[EXERCISE GOAL] Reproduce the records below in full and exactly, without their images.

[EXTRACTED RECORDS]

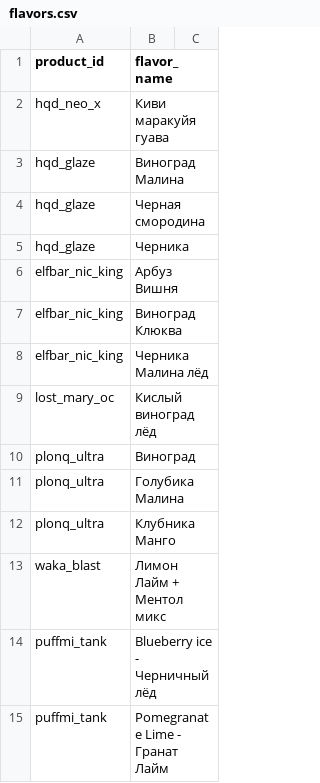
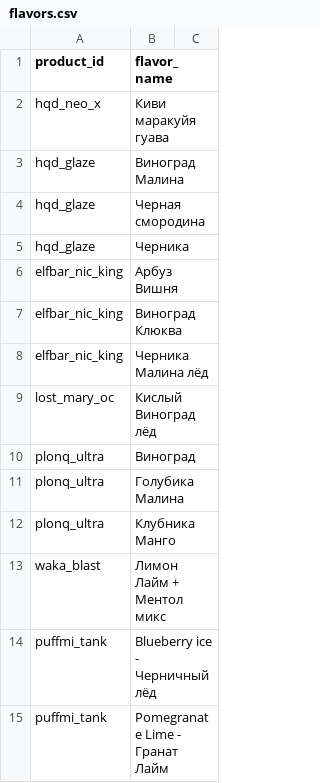
Before and after one commit to malovat21/cloudfm-bot, a CSV file: flavors.csv, drawn as a sheet; only a part is shown.

Commit message:
Update flavors.csv

```diff
--- a/flavors.csv
+++ b/flavors.csv
@@ -8,3 +8,3 @@ elfbar_nic_king,Виноград Клюква
 elfbar_nic_king,Черника Малина лёд
-lost_mary_ос,Кислый виноград лёд
+lost_mary_ос,Кислый Виноград лёд
 plonq_ultra,Виноград
```
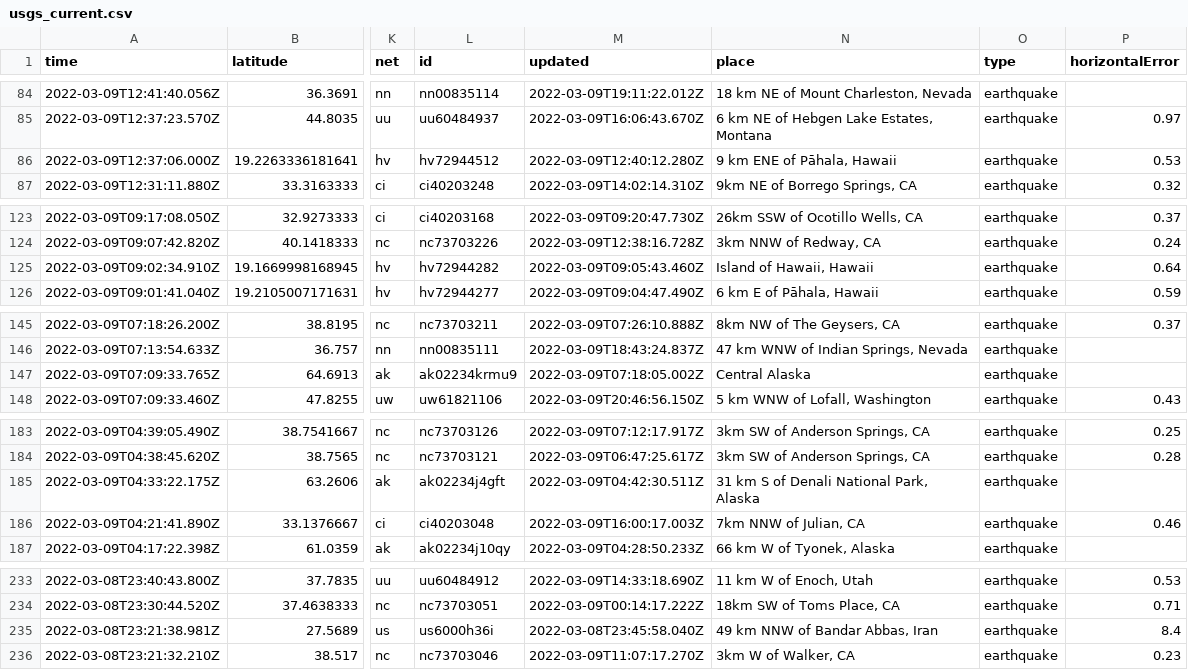
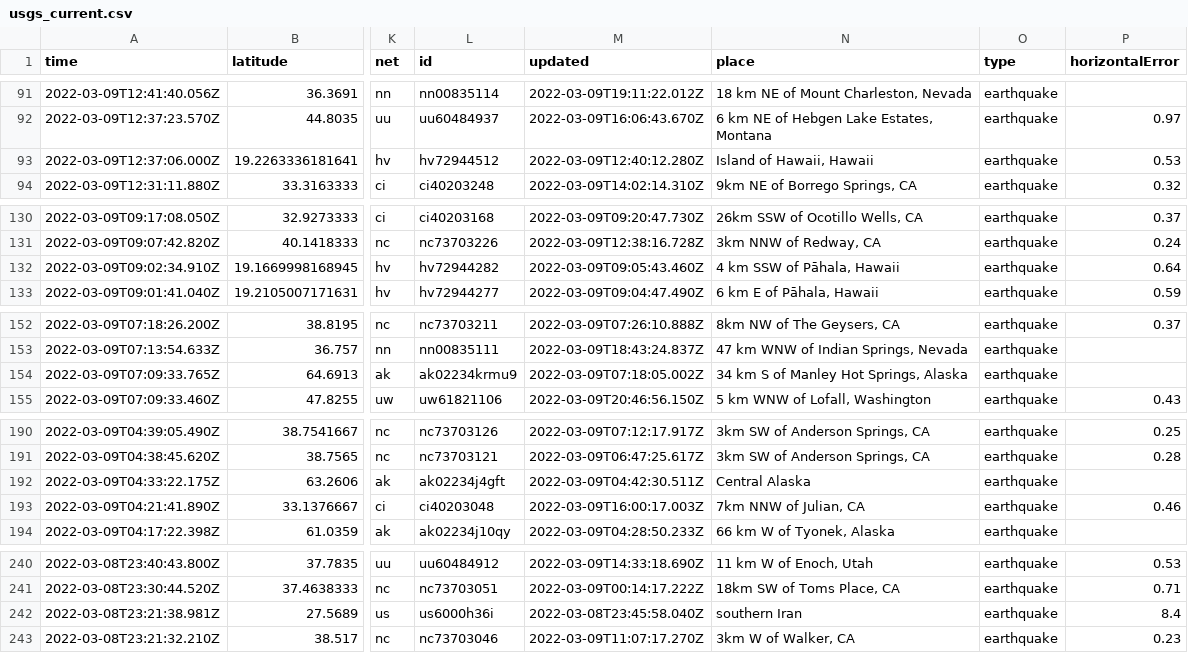
Before and after one commit to profrobwells/nicar22-github-actions, a CSV file: usgs_current.csv, drawn as a sheet; only a part is shown, gaps mark what is left out; addresses are those after the commit; the diff covers the shown part only; the diff names each change by its address in the sheet, - before the commit and + after, or states it on an @@ line.

```diff
--- a/usgs_current.csv
+++ b/usgs_current.csv
-N93 (place): 9 km ENE of Pāhala, Hawaii
+N93 (place): Island of Hawaii, Hawaii
-N132 (place): Island of Hawaii, Hawaii
+N132 (place): 4 km SSW of Pāhala, Hawaii
-N154 (place): Central Alaska
+N154 (place): 34 km S of Manley Hot Springs, Alaska
-N192 (place): 31 km S of Denali National Park, Alaska
+N192 (place): Central Alaska
-N242 (place): 49 km NNW of Bandar Abbas, Iran
+N242 (place): southern Iran
```
Also changed, not shown: 7 added rows, 1 removed row and 4 edited cells elsewhere in this file, usgs_main.csv.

[SOLUTION]
Before and after one commit to malovat21/cloudfm-bot, a CSV file: flavors.csv, drawn as a sheet; only a part is shown.

Commit message:
Update flavors.csv

```diff
--- a/flavors.csv
+++ b/flavors.csv
@@ -8,3 +8,3 @@ elfbar_nic_king,Виноград Клюква
 elfbar_nic_king,Черника Малина лёд
-lost_mary_ос,Кислый виноград лёд
+lost_mary_ос,Кислый Виноград лёд
 plonq_ultra,Виноград
```
Before and after one commit to profrobwells/nicar22-github-actions, a CSV file: usgs_current.csv, drawn as a sheet; only a part is shown, gaps mark what is left out; addresses are those after the commit; the diff covers the shown part only; the diff names each change by its address in the sheet, - before the commit and + after, or states it on an @@ line.

```diff
--- a/usgs_current.csv
+++ b/usgs_current.csv
-N93 (place): 9 km ENE of Pāhala, Hawaii
+N93 (place): Island of Hawaii, Hawaii
-N132 (place): Island of Hawaii, Hawaii
+N132 (place): 4 km SSW of Pāhala, Hawaii
-N154 (place): Central Alaska
+N154 (place): 34 km S of Manley Hot Springs, Alaska
-N192 (place): 31 km S of Denali National Park, Alaska
+N192 (place): Central Alaska
-N242 (place): 49 km NNW of Bandar Abbas, Iran
+N242 (place): southern Iran
```
Also changed, not shown: 7 added rows, 1 removed row and 4 edited cells elsewhere in this file, usgs_main.csv.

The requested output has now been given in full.